[Itemized modification records]
------------------------------

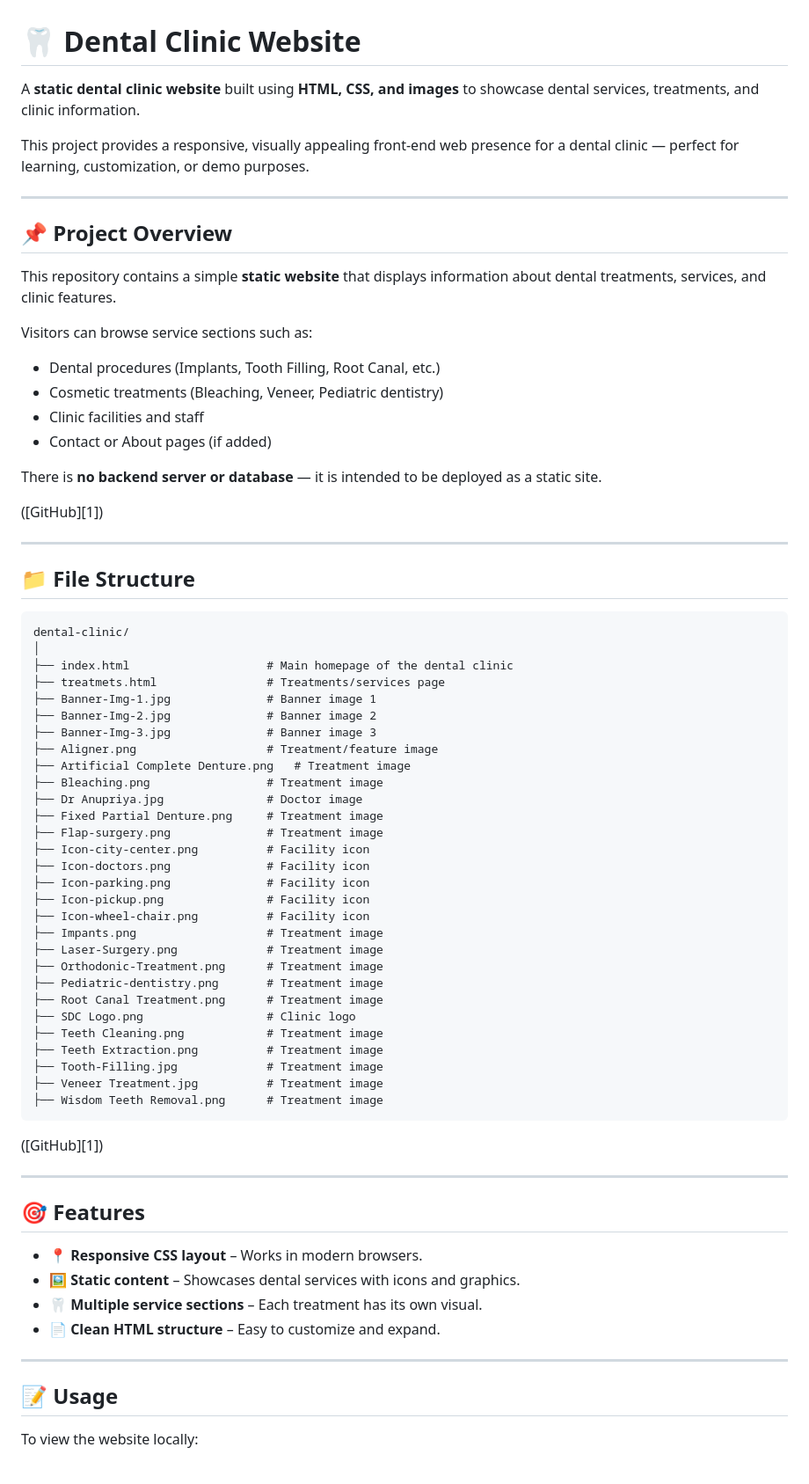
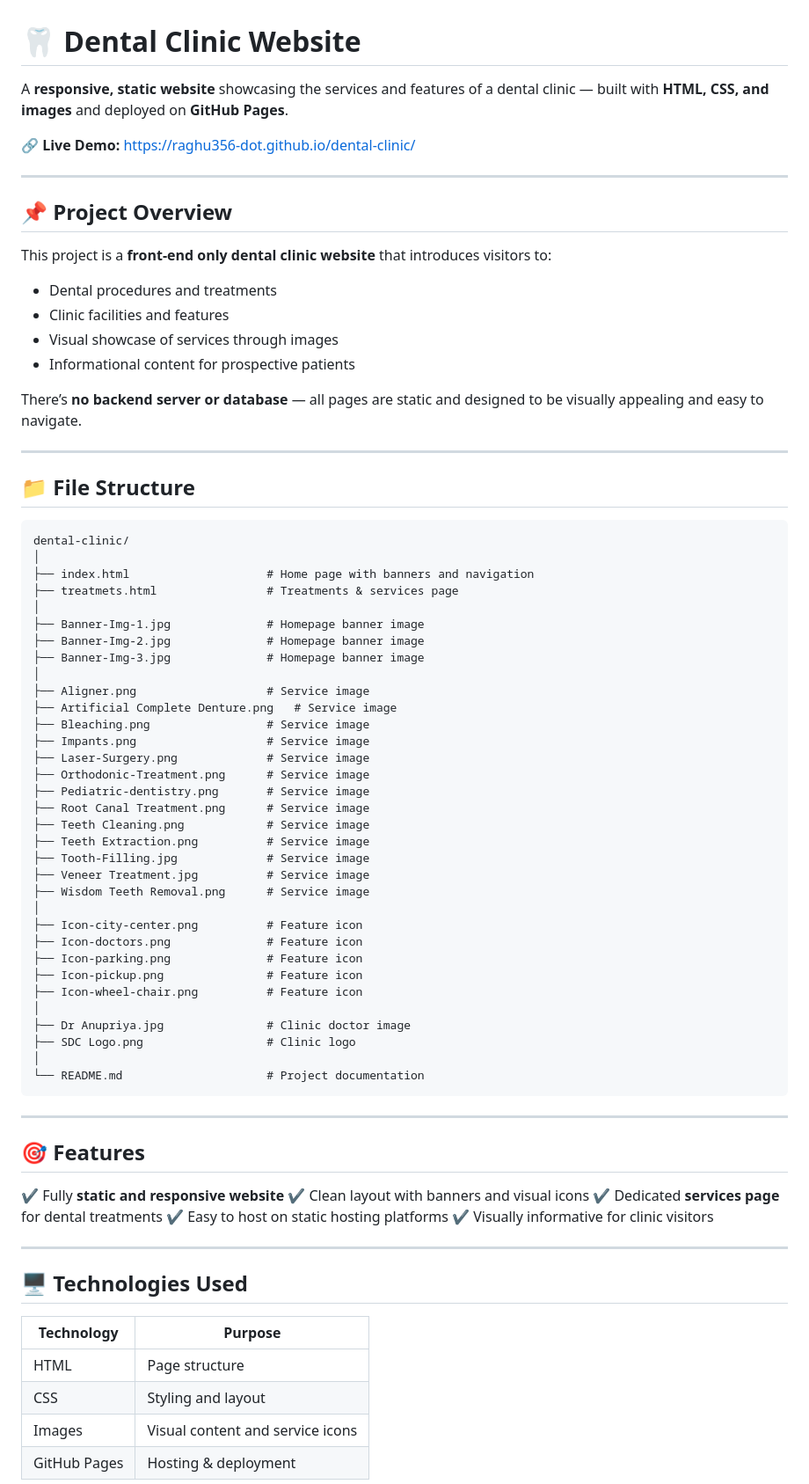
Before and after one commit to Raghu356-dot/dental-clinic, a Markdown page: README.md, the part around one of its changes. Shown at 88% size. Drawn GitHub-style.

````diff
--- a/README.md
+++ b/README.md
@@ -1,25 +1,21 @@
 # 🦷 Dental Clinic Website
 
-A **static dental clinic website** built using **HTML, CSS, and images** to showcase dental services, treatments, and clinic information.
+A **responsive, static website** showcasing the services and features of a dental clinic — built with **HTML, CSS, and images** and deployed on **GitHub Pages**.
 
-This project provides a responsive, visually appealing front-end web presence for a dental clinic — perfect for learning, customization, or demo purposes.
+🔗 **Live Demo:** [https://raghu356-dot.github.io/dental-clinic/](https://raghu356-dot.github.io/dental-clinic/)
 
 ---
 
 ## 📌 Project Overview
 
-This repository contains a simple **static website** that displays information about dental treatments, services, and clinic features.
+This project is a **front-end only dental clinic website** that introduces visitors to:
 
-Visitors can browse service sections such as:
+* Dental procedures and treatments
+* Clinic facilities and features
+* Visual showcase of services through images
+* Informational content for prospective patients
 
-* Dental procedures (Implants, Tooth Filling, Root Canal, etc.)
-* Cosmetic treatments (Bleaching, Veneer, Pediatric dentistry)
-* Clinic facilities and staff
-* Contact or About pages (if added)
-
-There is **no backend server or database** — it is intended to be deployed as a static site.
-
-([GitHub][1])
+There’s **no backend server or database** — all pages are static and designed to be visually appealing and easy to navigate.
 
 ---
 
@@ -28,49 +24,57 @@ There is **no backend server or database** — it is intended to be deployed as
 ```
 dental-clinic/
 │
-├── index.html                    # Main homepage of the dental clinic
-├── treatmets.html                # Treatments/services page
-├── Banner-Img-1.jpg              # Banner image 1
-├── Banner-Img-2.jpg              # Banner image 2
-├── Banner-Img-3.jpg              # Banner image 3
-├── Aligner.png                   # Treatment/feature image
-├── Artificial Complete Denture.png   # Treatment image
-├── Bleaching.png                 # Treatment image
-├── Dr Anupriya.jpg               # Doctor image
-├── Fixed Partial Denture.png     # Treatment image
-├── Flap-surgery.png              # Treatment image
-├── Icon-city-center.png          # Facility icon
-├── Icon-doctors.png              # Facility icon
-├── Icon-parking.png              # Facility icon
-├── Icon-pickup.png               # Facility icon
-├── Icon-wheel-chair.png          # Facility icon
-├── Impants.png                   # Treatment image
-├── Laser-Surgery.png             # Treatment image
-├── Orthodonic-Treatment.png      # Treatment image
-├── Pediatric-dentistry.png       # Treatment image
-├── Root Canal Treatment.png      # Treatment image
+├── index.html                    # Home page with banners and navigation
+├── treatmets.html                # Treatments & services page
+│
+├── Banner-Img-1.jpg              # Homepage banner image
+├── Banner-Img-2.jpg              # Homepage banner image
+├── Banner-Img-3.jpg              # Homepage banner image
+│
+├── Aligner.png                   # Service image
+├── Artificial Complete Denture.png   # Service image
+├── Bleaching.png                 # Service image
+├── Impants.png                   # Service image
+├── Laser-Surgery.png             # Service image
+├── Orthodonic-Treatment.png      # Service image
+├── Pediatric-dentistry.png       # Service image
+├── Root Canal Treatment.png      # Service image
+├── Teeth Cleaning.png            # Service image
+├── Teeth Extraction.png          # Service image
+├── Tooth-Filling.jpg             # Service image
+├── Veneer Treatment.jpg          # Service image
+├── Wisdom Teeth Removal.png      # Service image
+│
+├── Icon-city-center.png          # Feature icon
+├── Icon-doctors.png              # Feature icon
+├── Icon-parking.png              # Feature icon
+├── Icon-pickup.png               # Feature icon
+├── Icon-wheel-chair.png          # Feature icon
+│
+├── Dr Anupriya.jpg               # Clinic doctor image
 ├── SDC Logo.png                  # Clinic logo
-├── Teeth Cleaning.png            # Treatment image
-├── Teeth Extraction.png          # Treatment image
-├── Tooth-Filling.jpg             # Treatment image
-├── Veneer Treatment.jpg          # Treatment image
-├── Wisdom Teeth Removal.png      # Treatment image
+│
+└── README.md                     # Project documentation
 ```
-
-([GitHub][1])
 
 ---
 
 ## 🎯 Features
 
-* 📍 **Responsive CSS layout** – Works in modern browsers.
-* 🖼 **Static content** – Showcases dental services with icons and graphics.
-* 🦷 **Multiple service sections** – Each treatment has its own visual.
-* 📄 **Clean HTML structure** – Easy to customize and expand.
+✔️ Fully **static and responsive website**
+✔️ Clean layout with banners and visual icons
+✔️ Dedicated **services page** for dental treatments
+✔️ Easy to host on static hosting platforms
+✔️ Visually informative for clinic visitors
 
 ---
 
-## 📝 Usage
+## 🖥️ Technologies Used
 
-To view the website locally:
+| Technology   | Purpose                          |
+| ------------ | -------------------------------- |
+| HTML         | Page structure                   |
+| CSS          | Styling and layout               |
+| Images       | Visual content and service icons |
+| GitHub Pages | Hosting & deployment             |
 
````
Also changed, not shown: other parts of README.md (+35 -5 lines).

------------------------------

| Task prompt |
If a line above holds the string "Tooth", copy it out.

| Response box |
-* Dental procedures (Implants, Tooth Filling, Root Canal, etc.)
+├── Tooth-Filling.jpg             # Service image
-├── Tooth-Filling.jpg             # Treatment image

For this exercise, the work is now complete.